The facts of the crisis also make clear that the impacts did not know partisan boundaries. In fact, the economic wreckage from the 2008 financial crash hit every state in the country, regardless of whether the state voted for the Republican or Democratic candidate for President.
The handful of Wall Street's sprawling too-big-to-fail "banks" pose a unique, dangerous threat to America's families, workers, financial system and economy, which their "hide and disguise" strategy tries to conceal.
Wall Street may have won today, and will probably win again tomorrow, but at least we all have Elizabeth Warren to defend the people of this country from those who'd bet the farm and get the farm back when they inevitably lose the bet.

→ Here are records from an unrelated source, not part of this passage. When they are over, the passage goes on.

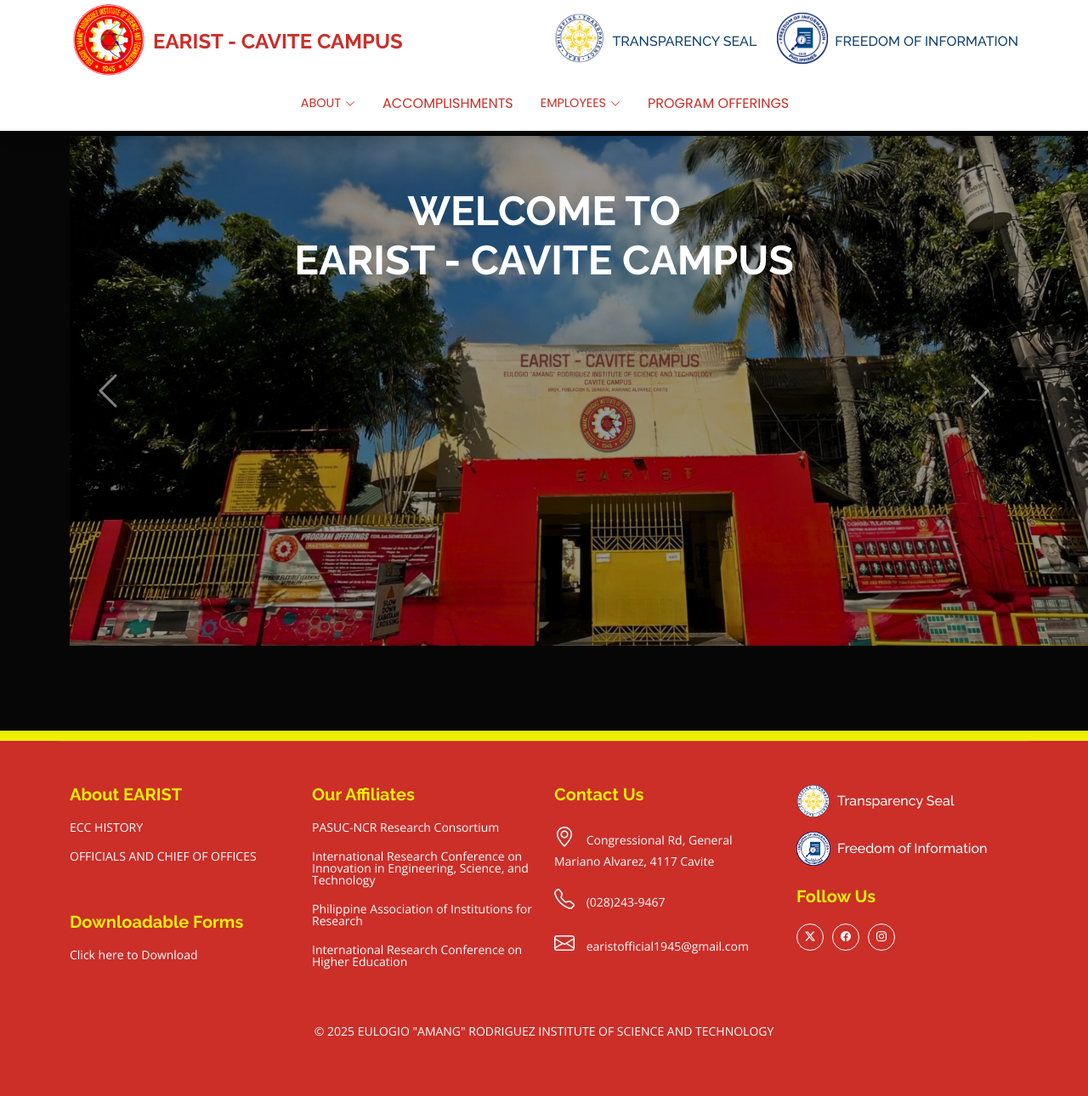
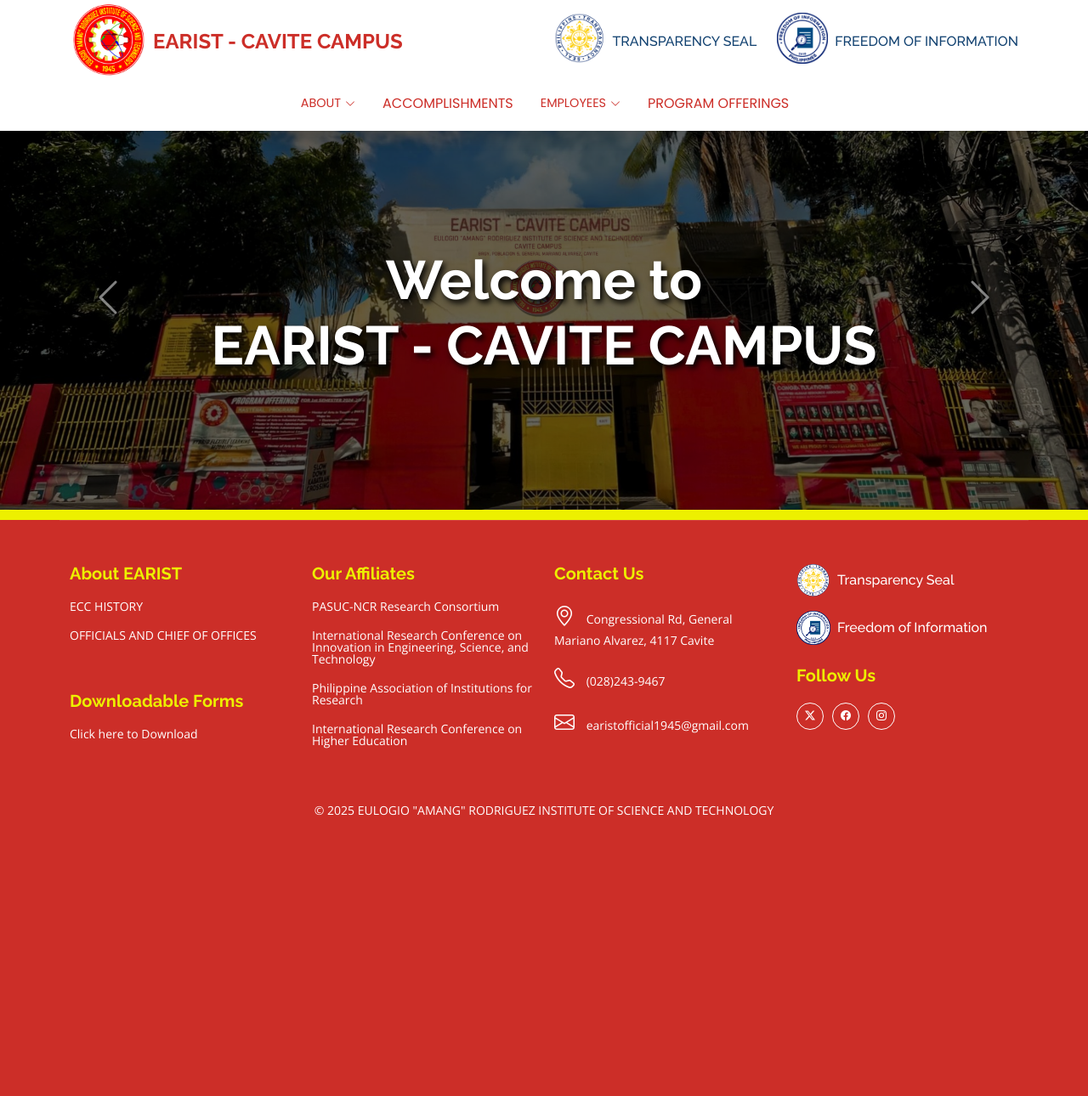
Before and after one commit to jmprz/ECC, a PHP site: page / in a window 1280 px wide. Shown: the whole page at 85% size. After the commit the page ends 960 px from the top, so only its background shows below. Run offline with PHP 8.4, Linux system fonts and the light colour scheme.

Commit message:
update hero carousel

```diff
--- a/assets/css/main.css
+++ b/assets/css/main.css
@@ -921,66 +921,13 @@
 --------------------------------------------------------------*/
 .hero {
   width: 100%;
-  min-height: 75vh;
   position: relative;
-  padding: 160px 0 100px 0;
+  background: linear-gradient(0deg, var(--background-color) 0%, color-mix(in srgb, var(--background-color) 90%, white 10%) 100%);
+  padding: 0;
   display: flex;
+  flex-direction: column;
+  justify-content: end;
   align-items: center;
-  justify-content: center;
-}
-
-.hero img {
-  position: absolute;
-  inset: 0;
-  display: block;
-  width: 100%;
-  height: 100%;
-  object-fit: cover;
-  z-index: 1;
-}
-
-.hero:before {
-  content: "";
-  background: color-mix(in srgb, var(--background-color), transparent 30%);
-  position: absolute;
-  inset: 0;
-  z-index: 2;
-}
-
-.hero .container {
-  position: relative;
-  z-index: 3;
-}
-
-.hero h2 {
-  margin: 0;
-  font-size: 48px;
-  text-transform: uppercase;
-  font-weight: 700;
-}
-
-.hero p {
-  margin: 10px 0 0 0;
-  font-size: 24px;
-  color: var(--heading-color);
-}
-
-.hero .btn-get-started {
-  color: var(--default-color);
-  font-weight: 400;
-  font-size: 15px;
-  display: inline-block;
-  padding: 8px 30px;
-  margin: 30px 0 0 0;
-  transition: 0.5s;
-  text-transform: uppercase;
-  border: 2px solid color-mix(in srgb, var(--default-color), transparent 20%);
-}
-
-.hero .btn-get-started:hover {
-  color: var(--contrast-color);
-  background: var(--accent-color);
-  border-color: var(--accent-color);
 }
 
 .hero .carousel-container {
@@ -994,9 +941,27 @@
   color: white;
 }
 
+.hero h2 {
+  margin-bottom: 30px;
+  font-size: 48px;
+  font-weight: 700;
+  color: white;
+}
+
+.hero h2 span {
+  text-decoration: underline;
+}
+
+.hero p {
+  max-width: 80%;
+  animation-delay: 0.4s;
+  margin: 0 auto 30px auto;
+}
+
 .hero .carousel-control-prev,
 .hero .carousel-control-next {
   width: 10%;
+  margin-top: 100px;
 }
 
 .hero .carousel-control-next-icon,
@@ -1014,6 +979,7 @@
   position: absolute;
   bottom: 0;
   width: 100000px;
+  height: 30%; /* Adjust height of the gradient overlay */
   z-index: 0;
 }
 
@@ -1025,7 +991,7 @@
   height: 100%; /* Ensure full container height */
   object-fit: cover; /* Prevents distortion and fills the container */
   z-index: -1;
-  filter: brightness(0.6);
+  filter: brightness(0.4);
   background-image:
     linear-gradient(to bottom, rgba(245, 246, 252, 0.52), rgba(117, 19, 93, 0.73));
 }
@@ -1040,6 +1006,33 @@
   width: 80%;
   max-width: 1200px; /* Ensures content doesn’t get too wide on larger screens */
 }
+
+.first-img{
+  top: 30%; /* Moves details to the top */
+  left: 50%;
+}
+
+.carousel-details h2 {
+  font-size: 4rem;
+  font-weight: 700;
+  margin-top: 7rem;
+  color: white;
+  text-shadow: 3px 4px 7px rgba(0,0,0,1);
+}
+
+.carousel-details p {
+  font-size: 18px;
+  max-width: 700px;
+  margin: 0 auto 20px auto;
+  color: white;
+}
+
+.carousel-details .btn-get-started {
+  display: inline-block;
+  padding: 12px 24px; /* Added padding for better button sizing */
+  font-size: 16px; /* Slightly larger font for better readability */
+}
+
 
 
 @media (max-width: 768px) {
--- a/index.html
+++ b/index.html
@@ -92,7 +92,7 @@
 
     <div class="carousel-item active">
       <div class="carousel-container">
-        <img src="assets/img/facade.png" alt="" data-aos="fade-in">
+        <img src="assets/img/facade/facade1.png" alt="" data-aos="fade-in">
         <div class="carousel-details first-img">
           <div class="container text-center" data-aos="fade-up" data-aos-delay="100">
             <div class="row d-flex justify-content-center">
@@ -109,11 +109,10 @@
 
     <div class="carousel-item">
       <div class="carousel-container">
-        <img src="assets/img/facade.png" alt="" data-aos="fade-in">
+        <img src="assets/img/facade/facade1.png" alt="" data-aos="fade-in">
           <div class="container text-center" data-aos="fade-up" data-aos-delay="100">
             <div class="row d-flex justify-content-center">
                 <div class="col-12">
-                  <h2>Welcome to</h2>
                 </div>
             </div>
         </div>
```
Also changed, not shown: assets/img/facade/facade1.png (added).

We may be at a place where the Great Recession can move from the forefront and into our rearview mirrors. It could be the year when Santa adds something extra to the bottom line of retailers everywhere. We shall see. Don't forget, today is Giving Tuesday.
Many progressives will no doubt say that I'm being unfair to the Keynesians, and that they too would favor an investment strategy if the Republicans didn't block them. I hope that's true. Yet Keynesian stimulus repeatedly takes our eyes off the long term.
I don't care if Greenberg wants to sue God. It is a free country and he can do what he wants. But I do care when someone tries to reverse the consequences of their own bad decisions by using up the resources of my government.
It's offensive that it is now considered criminal activity to peacefully protest economic inequality. But it's disgusting that our government is letting real terrorists and criminals get away while going after the very people trying to make things right.
I only wish that candidates were held to the same standards of fact that CEO's of public companies are. If CEOs were as vague, fast and loose with the facts as our candidates are, they would be in big trouble.